EXERCISE: Reprint every entry, character for character.

MATERIAL PROVIDED:
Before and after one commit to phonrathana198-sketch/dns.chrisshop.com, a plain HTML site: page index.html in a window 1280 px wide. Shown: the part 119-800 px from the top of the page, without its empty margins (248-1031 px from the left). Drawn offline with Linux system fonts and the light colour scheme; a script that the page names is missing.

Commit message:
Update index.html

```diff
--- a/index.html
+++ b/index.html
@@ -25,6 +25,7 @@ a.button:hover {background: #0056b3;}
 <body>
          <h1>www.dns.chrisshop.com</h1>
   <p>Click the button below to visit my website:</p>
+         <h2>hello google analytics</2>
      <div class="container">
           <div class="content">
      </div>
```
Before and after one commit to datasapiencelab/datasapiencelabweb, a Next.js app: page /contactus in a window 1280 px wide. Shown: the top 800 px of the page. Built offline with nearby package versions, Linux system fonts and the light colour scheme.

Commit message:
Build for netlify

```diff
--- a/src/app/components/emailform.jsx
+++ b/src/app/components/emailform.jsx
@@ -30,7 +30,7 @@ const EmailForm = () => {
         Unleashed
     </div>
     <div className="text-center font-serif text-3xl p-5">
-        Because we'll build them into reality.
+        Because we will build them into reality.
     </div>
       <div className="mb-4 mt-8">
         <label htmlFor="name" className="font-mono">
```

RESPONSE:
Before and after one commit to phonrathana198-sketch/dns.chrisshop.com, a plain HTML site: page index.html in a window 1280 px wide. Shown: the part 119-800 px from the top of the page, without its empty margins (248-1031 px from the left). Drawn offline with Linux system fonts and the light colour scheme; a script that the page names is missing.

Commit message:
Update index.html

```diff
--- a/index.html
+++ b/index.html
@@ -25,6 +25,7 @@ a.button:hover {background: #0056b3;}
 <body>
          <h1>www.dns.chrisshop.com</h1>
   <p>Click the button below to visit my website:</p>
+         <h2>hello google analytics</2>
      <div class="container">
           <div class="content">
      </div>
```
Before and after one commit to datasapiencelab/datasapiencelabweb, a Next.js app: page /contactus in a window 1280 px wide. Shown: the top 800 px of the page. Built offline with nearby package versions, Linux system fonts and the light colour scheme.

Commit message:
Build for netlify

```diff
--- a/src/app/components/emailform.jsx
+++ b/src/app/components/emailform.jsx
@@ -30,7 +30,7 @@ const EmailForm = () => {
         Unleashed
     </div>
     <div className="text-center font-serif text-3xl p-5">
-        Because we'll build them into reality.
+        Because we will build them into reality.
     </div>
       <div className="mb-4 mt-8">
         <label htmlFor="name" className="font-mono">
```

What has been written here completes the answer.